Don’t give up the fight

October arrives and right on schedule, it’s cold. Under fifty when I get out of bed. Not too cold for the plants yet, which look the same as the day and the week before as I regard them from the other side of the window, but too cold for me to want to step outdoors before breakfast and take a closer look. That’s the difference. I miss my morning garden service. The freedom of just opening the door and (without “dressing for the weather”) taking the slow walk through the front and then the back gardens. A tour of inspection at some moments; but more fundamentally a physical, sense-based reconciliation to fleshly existence. Sealed in the book of life once more! The gift of life (or lucky accident: choose your metaphor) in a beautiful world! It’s still here, and we’re still in it. What luck!... Yet somehow I just don’t have the urge to go out and experience all that for the simple reason that I’ll be – cold.
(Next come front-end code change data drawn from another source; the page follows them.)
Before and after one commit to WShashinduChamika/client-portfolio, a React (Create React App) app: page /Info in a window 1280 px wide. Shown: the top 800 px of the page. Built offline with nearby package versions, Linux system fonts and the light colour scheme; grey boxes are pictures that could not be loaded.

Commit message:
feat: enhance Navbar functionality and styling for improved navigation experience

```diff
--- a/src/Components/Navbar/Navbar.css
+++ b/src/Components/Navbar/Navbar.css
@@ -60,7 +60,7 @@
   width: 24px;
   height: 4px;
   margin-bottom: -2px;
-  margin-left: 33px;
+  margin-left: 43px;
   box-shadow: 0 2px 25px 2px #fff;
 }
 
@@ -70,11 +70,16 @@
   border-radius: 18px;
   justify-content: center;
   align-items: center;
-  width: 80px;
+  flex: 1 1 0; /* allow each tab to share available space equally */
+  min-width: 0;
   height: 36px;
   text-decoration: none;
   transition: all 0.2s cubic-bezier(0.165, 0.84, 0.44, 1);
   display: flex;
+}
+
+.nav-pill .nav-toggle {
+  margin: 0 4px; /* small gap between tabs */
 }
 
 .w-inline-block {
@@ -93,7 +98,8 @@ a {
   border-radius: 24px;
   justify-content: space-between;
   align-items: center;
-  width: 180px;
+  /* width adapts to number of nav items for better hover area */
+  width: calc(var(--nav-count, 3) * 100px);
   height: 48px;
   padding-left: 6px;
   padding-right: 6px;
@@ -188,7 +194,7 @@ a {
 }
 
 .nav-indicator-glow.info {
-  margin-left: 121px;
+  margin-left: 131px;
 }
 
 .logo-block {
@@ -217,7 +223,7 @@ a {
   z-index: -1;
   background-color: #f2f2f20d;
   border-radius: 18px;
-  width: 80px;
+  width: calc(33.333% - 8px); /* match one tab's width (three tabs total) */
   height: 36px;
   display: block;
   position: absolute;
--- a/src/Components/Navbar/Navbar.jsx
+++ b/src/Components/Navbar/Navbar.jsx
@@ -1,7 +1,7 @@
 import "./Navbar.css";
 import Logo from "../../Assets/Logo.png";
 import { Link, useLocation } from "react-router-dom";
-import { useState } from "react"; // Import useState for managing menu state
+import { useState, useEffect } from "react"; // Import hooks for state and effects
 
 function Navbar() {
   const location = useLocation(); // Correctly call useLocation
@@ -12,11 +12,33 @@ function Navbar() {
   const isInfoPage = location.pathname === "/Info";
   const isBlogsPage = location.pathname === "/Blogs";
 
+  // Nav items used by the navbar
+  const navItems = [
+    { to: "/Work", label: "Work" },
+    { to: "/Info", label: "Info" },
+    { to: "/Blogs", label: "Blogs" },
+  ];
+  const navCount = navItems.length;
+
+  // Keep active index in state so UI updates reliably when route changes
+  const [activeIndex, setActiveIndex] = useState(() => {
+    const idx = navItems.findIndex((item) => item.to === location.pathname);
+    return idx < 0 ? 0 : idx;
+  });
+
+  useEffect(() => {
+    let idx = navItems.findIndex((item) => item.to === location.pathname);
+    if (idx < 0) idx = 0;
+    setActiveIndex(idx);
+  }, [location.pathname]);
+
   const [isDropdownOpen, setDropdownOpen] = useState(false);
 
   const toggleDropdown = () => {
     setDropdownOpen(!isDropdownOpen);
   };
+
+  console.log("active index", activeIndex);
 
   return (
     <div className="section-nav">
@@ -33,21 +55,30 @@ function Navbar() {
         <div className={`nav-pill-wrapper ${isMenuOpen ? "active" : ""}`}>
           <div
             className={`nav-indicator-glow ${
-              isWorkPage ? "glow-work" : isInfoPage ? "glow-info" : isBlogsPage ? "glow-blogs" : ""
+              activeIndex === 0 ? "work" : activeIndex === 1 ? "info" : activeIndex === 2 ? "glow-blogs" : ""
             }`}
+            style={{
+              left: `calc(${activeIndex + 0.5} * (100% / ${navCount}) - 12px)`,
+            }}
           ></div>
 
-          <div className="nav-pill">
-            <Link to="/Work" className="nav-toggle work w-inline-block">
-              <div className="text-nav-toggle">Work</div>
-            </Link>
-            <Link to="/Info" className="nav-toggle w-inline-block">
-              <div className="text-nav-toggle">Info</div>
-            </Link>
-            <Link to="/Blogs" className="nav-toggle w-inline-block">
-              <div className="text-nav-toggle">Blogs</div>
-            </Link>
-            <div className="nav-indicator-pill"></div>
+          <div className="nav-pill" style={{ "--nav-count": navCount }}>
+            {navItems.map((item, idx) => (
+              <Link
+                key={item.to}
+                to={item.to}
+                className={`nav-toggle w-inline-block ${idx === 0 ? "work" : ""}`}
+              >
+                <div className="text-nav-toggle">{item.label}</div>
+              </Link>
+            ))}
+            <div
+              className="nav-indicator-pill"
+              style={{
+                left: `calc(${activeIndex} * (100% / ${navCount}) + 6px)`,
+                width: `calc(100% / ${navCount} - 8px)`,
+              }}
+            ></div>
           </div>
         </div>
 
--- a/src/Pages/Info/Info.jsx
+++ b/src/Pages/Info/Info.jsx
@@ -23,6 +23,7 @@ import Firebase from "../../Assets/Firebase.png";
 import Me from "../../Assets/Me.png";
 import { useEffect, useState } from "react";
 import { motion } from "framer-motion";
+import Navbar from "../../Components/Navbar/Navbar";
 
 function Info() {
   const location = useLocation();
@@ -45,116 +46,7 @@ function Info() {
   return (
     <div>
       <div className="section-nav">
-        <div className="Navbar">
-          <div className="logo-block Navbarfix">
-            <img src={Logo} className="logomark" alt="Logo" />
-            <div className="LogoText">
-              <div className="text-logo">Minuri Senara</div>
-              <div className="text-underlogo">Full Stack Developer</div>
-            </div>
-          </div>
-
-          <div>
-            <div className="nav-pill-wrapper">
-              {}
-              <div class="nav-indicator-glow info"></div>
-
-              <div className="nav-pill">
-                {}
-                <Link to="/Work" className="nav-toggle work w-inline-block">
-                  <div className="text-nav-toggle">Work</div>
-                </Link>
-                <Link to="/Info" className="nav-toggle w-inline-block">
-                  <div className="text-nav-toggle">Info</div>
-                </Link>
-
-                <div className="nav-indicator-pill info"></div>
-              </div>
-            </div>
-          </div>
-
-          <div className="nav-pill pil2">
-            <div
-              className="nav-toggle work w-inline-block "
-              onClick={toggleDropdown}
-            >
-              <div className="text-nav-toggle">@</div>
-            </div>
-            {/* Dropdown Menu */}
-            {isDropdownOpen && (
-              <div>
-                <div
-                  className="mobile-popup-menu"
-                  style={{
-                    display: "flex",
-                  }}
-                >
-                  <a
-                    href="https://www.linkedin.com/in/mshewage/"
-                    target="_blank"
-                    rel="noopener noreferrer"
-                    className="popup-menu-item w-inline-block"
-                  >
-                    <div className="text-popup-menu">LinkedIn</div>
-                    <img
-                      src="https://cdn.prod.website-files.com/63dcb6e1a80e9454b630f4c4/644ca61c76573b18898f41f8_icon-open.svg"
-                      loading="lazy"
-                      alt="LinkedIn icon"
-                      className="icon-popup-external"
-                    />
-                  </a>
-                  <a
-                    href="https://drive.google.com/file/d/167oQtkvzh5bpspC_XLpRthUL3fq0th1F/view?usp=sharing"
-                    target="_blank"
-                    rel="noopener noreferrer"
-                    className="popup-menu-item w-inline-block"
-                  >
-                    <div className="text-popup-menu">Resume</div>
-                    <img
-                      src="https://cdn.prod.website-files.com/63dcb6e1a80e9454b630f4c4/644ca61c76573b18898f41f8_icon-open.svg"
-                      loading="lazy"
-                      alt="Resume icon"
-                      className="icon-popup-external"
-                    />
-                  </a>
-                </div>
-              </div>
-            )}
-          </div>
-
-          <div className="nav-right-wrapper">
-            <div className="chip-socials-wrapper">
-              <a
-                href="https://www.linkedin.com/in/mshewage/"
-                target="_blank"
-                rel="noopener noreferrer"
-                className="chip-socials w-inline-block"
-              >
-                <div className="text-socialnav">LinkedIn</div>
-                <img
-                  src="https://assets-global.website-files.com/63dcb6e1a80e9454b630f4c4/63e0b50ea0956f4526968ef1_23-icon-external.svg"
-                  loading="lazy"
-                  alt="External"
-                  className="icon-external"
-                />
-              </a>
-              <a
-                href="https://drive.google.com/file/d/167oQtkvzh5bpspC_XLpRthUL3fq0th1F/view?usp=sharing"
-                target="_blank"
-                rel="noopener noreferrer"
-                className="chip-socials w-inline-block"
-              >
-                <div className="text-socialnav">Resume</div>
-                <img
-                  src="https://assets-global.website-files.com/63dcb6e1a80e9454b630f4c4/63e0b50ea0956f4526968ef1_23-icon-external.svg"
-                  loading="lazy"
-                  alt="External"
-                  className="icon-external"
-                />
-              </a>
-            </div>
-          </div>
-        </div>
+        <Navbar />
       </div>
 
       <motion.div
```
Forty-nine degrees is not my friend. It works for others, but not for me. I want all outdoors to love me. I want to feel the sun, the heat, the light. I want those molecules jumping.
The other day, when some at least of those conditions were obtaining, I was out front performing one of my little late-season maintenance chores, re-staking the zinnia for the third or fourth time. We had had wind and rain, and the top heavy, heavily-flowered, thick-stalked annual had pitched to the side at a forty-five degree angle, hanging on its supports. The plant is about four feet tall. Its flowers are red and round and very large. The remarkable thing about the size is that it is our only zinnia, grown from seed, under this year’s innovation, the cold frame. Of course I did not set out to grow one zinnia. I must have transplanted about thirty seedlings. But the weather was terrible in June, rain or clouds every day, not enough sun; I watched them all weaken, develop holes in their little leaves, fade away like – spilt milk, words writ on water. Some seedlings do not prosper; it is the way of things. I took about a half dozen of the most likely survivors and transplanted them to the front, where the sun is steadiest and, after a couple of weeks, only one remained. I don’t know why. Did it consume all the usable nutrients, suck the life out from underneath the others? As in some sort of fable, all the other seedlings sicken and die, and one boffo bonanza oversized flower grows tall and colorful and eats sun like air.
So, as everything slowly fades, even the perennials that held their banners high through the late declining season, our one zinnia continues to add biomass and flowers, and weight (evidently), and strains against the bamboo poles I use to hold it up and wants to come crashing down like a redwood under the ax.
I grab a few more bamboo stakes, thrust them in the ground, tie a few more bonds around the branches to lever up the main stalk, the mast of my autumn schooner, and tie the knot.
As I’m engaged in this struggle, the neighbor from across the street – whose own yard is filled with marigolds and mums, pretty good fall flowers – calls out, “Give it up! It’s all over!”
This is meant as companionable banter, a kind of cheerfully cynical New England-knowing piece of advice. But all I can do is shake my head.
No. Never. Never give up.
I will keep trimming, deadheading, watering, and otherwise manipulating plant material to see what I can keep alive, what sort of show I can maintain, for as long as I can. I remember annuals blooming in December some years; flowers under the snow: pansies. I think I’ll go get some pansies.
As for the red zinnia, the new support system has held. It’s tall and straight and blazing. And now the sun has come out. What a beautiful world!